Activity in the forest
As you drive south to the nearby village of Dnebrowski, signs of activity can be seen in the forest of men dressed in camouflage and fortifications, as well as human dolls placed on the side of the road.
The village's main street includes two shops, a war memorial and a church.
We came across Victor Koren, 76, as he went to the store to buy things, and he showed by drawing lines on the ground with his stick how close his house is to the Dnieper River, which forms the border.
"Of course I'm nervous. Because it is very close. There's a river near us, a border, and these are fighting on the other side of the border," he said, referring to the Russians.
Wagner leader Yevgeny Prigozhin has been criticised for ending his rebellion against Moscow and his alliance with Belarusian President Alexander Lukashenko.
"He was going to Moscow and did not succeed. Why didn't he beat them?"
Ilya Bobok, 20, arranging shelves in a grocery store, said he was confident Ukraine could withstand any new attack.
"The first time they (the Russians) took advantage of the element of surprise.
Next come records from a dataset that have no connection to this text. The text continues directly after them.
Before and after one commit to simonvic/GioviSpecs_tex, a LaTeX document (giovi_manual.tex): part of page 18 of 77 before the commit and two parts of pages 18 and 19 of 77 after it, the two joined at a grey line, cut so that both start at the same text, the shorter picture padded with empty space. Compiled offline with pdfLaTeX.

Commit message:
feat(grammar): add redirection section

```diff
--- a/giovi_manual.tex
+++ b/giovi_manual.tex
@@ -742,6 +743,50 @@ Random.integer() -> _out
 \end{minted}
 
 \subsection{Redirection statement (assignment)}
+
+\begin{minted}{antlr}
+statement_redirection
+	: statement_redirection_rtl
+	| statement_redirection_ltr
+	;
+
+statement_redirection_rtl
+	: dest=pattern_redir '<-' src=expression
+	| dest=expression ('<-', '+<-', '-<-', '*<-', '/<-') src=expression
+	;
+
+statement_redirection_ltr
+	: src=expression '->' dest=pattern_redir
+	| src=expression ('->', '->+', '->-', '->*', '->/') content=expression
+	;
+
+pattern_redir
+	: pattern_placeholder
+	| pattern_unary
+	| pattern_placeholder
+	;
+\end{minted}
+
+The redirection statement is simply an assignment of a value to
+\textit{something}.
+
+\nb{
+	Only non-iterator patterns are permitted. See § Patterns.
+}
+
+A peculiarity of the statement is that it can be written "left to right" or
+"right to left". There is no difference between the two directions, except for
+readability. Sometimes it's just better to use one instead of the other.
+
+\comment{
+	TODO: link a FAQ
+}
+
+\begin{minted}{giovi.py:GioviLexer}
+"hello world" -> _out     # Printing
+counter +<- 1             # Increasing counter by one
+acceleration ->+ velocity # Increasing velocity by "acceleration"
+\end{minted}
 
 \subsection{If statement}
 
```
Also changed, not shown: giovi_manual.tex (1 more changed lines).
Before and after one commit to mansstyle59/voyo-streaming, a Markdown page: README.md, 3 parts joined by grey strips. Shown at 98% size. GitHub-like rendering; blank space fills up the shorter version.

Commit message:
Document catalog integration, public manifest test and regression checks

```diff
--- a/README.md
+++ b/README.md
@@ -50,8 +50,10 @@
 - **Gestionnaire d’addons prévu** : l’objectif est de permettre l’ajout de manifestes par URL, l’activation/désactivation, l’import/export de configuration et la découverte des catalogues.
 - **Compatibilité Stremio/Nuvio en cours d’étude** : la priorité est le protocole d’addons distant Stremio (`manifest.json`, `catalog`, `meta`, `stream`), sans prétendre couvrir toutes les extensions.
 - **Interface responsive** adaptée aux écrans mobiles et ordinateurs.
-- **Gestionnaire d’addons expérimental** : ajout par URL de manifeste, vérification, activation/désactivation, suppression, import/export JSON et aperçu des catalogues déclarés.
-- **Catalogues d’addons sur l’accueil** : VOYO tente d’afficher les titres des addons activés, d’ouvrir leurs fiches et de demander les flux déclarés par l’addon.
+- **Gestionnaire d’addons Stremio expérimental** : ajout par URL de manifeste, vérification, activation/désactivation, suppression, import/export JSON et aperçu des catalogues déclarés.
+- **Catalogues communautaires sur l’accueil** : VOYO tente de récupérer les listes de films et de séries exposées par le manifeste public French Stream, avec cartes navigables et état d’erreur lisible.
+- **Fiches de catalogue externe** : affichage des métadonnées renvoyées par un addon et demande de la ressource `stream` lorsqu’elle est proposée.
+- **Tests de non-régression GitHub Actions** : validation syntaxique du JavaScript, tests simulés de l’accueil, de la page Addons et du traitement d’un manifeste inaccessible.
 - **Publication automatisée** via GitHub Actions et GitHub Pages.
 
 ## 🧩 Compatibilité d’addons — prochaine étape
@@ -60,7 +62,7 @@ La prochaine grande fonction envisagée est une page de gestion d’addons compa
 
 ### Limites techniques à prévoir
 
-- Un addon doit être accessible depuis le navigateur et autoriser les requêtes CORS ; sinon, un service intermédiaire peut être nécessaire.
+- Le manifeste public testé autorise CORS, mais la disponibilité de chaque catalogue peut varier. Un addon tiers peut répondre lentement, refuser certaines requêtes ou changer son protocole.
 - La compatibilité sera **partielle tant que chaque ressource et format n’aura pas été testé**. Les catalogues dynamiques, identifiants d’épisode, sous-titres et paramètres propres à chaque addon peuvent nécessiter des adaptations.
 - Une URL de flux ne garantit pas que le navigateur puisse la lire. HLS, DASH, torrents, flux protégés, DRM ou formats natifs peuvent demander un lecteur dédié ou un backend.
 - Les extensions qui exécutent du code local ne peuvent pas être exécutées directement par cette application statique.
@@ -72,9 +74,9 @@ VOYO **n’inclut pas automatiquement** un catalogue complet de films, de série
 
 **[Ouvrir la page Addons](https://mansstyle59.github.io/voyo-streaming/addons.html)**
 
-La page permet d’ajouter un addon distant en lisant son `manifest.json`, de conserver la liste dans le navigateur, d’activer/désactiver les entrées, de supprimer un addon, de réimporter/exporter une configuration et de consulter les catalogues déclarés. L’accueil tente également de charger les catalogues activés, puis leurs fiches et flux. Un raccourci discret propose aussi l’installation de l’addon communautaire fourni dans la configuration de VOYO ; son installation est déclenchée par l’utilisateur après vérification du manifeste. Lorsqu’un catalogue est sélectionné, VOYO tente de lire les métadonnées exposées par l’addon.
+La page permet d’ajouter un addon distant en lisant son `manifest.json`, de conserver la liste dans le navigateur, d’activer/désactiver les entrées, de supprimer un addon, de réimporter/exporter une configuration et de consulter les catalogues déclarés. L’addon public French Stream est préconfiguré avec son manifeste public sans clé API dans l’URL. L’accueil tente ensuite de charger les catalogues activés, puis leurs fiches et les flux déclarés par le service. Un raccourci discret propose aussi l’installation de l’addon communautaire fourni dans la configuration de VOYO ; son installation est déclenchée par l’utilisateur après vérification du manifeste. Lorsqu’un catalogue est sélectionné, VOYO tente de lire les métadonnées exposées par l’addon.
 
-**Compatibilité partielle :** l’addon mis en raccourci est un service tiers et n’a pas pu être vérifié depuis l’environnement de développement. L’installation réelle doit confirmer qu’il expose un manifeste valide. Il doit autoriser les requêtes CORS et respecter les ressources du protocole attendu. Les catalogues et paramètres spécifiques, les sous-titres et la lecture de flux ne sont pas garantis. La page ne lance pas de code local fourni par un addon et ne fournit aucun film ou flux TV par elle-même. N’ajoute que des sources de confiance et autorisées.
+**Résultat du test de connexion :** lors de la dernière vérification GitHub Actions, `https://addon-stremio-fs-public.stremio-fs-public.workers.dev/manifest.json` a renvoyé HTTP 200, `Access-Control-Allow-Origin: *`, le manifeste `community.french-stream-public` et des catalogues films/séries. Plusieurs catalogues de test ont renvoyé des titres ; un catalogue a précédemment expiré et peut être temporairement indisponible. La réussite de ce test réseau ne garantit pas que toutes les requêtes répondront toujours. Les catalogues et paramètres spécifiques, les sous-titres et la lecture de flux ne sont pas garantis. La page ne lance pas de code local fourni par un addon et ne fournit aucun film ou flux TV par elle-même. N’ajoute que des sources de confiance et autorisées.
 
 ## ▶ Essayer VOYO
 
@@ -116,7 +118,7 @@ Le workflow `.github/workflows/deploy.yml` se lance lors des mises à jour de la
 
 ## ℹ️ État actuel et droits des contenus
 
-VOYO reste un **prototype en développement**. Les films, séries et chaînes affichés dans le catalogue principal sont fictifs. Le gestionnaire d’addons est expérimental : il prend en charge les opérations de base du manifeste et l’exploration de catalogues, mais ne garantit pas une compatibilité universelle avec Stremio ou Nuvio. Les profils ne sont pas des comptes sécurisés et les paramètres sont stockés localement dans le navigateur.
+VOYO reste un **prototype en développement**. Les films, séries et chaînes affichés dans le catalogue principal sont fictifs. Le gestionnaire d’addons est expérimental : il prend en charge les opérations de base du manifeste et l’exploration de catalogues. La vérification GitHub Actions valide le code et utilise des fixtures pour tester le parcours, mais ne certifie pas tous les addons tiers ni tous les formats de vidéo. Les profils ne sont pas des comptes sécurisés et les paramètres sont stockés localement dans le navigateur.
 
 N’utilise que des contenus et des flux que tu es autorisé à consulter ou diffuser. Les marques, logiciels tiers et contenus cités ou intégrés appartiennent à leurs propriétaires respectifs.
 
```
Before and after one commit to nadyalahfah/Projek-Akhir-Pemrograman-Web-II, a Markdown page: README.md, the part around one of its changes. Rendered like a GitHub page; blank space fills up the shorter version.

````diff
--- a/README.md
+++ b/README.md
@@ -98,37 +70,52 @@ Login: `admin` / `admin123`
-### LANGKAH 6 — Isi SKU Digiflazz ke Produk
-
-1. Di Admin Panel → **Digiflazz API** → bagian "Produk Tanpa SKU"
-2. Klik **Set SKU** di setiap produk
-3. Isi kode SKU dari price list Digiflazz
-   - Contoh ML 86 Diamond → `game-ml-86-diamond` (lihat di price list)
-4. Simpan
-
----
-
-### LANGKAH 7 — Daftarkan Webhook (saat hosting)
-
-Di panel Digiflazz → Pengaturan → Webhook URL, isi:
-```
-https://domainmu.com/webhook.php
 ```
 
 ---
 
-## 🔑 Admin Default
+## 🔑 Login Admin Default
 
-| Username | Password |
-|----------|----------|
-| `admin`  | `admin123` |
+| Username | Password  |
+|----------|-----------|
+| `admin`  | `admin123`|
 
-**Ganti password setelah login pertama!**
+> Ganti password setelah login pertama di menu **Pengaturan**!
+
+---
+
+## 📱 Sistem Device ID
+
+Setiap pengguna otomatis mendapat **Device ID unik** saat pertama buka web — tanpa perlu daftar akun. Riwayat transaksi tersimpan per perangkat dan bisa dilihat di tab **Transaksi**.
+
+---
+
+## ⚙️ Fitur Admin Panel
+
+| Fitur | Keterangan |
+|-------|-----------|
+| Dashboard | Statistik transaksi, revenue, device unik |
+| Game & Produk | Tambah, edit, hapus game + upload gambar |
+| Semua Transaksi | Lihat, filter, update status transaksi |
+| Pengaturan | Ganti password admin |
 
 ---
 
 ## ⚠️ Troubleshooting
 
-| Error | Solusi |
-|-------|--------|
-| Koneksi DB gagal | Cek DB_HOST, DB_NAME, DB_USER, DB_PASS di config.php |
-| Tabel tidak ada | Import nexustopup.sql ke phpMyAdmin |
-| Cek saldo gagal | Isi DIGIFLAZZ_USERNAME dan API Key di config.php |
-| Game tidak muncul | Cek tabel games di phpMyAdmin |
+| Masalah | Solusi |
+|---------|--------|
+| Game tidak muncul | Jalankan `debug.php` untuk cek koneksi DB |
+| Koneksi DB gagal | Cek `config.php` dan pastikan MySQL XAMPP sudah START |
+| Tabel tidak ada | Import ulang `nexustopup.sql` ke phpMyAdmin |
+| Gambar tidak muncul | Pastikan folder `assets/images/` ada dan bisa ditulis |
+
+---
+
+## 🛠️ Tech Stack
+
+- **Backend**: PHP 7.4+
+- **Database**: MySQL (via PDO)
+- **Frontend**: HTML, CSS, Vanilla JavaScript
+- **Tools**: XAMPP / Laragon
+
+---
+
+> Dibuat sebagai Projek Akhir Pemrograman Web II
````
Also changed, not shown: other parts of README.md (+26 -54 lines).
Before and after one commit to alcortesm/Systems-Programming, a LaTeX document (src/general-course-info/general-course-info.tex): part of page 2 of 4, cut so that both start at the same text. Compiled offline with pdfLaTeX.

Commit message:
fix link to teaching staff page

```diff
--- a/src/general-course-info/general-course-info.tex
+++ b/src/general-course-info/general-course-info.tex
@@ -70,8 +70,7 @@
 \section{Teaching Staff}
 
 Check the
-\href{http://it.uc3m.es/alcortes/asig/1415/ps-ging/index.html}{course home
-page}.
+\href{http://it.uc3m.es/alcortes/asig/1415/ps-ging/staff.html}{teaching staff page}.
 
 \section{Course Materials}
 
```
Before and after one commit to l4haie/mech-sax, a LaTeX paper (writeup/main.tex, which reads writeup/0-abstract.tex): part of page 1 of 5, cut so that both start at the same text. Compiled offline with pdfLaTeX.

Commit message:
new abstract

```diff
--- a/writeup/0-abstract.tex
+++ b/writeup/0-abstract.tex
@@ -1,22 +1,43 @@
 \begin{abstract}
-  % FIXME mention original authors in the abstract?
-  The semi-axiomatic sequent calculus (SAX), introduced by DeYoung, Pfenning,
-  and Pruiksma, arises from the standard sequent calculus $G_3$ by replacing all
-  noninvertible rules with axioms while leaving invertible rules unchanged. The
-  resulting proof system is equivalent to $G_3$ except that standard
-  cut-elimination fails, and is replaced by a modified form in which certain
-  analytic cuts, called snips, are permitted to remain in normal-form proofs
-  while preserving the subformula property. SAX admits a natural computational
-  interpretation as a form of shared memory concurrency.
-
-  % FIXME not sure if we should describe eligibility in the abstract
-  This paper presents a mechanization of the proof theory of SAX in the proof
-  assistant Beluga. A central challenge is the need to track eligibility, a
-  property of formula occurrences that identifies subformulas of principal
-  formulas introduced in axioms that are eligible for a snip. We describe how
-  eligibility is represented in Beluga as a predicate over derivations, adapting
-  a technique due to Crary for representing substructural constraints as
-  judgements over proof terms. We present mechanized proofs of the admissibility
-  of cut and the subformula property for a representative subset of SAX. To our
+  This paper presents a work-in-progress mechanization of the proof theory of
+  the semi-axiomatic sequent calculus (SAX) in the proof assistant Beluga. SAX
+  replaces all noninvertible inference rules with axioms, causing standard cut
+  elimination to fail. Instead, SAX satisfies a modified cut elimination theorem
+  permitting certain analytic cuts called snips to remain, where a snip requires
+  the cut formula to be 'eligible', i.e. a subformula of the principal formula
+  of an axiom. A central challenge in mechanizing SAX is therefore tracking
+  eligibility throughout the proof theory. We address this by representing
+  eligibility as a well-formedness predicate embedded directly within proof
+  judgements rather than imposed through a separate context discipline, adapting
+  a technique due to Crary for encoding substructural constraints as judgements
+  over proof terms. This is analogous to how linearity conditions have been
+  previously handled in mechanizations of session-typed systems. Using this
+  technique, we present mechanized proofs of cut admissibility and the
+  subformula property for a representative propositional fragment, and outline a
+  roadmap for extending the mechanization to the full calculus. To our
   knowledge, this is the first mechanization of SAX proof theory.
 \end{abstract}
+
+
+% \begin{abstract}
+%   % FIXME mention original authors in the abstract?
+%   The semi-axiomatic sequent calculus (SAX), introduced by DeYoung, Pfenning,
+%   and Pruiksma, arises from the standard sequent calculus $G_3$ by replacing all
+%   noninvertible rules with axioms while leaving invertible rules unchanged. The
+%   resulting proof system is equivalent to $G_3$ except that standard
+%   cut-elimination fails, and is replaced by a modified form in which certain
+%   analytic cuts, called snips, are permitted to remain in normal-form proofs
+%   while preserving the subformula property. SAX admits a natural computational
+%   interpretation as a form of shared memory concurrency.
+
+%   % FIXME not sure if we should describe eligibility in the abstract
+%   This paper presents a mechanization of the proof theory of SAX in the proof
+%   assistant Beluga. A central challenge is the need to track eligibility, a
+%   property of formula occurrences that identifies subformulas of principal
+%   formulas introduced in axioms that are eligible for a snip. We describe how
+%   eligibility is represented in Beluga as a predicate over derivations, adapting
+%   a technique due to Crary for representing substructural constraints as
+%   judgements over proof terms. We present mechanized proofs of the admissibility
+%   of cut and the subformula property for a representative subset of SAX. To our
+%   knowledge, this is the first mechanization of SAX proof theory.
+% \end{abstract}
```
Now I think that won't work. We have people who are trained to fight. Brave men. I think there's nothing to fear."
"They may try, but they're going to get out of here very quickly," he says confidently.
Shop owner Katerina Bobock, 37, has similar confidence in Ukraine's troops: "How can we be nervous when you've seen the men protecting us?"
The woman says she heard in the news about the possible presence of Wagner troops in Belarus, but saw "no indications that anything has changed, the situation is a little calmer, which is a bit worrying."
On the border, weeds grow on the asphalt road and signs of rust are beginning to appear in customs buildings.
Before the war, about 500 vehicles passed through the crossing point a day.
On the morning of the first day of the invasion on February 24, Ukrainian border guards blew up a road bridge over the Dnieper River, which forms the border with Belarus.
However, Russian forces managed to enter the Chernigev region that day, and heavy fighting ensued until they withdrew in April 2022, and the area is still under occasional bombardment.
Private Oleg says Ukrainian forces estimate the presence of about two thousand Russian military personnel on Belarusian territory, as well as planes and helicopters.
But he stresses that the situation on the border is "under control and calm, we do not record any provocations from the Belarusian side."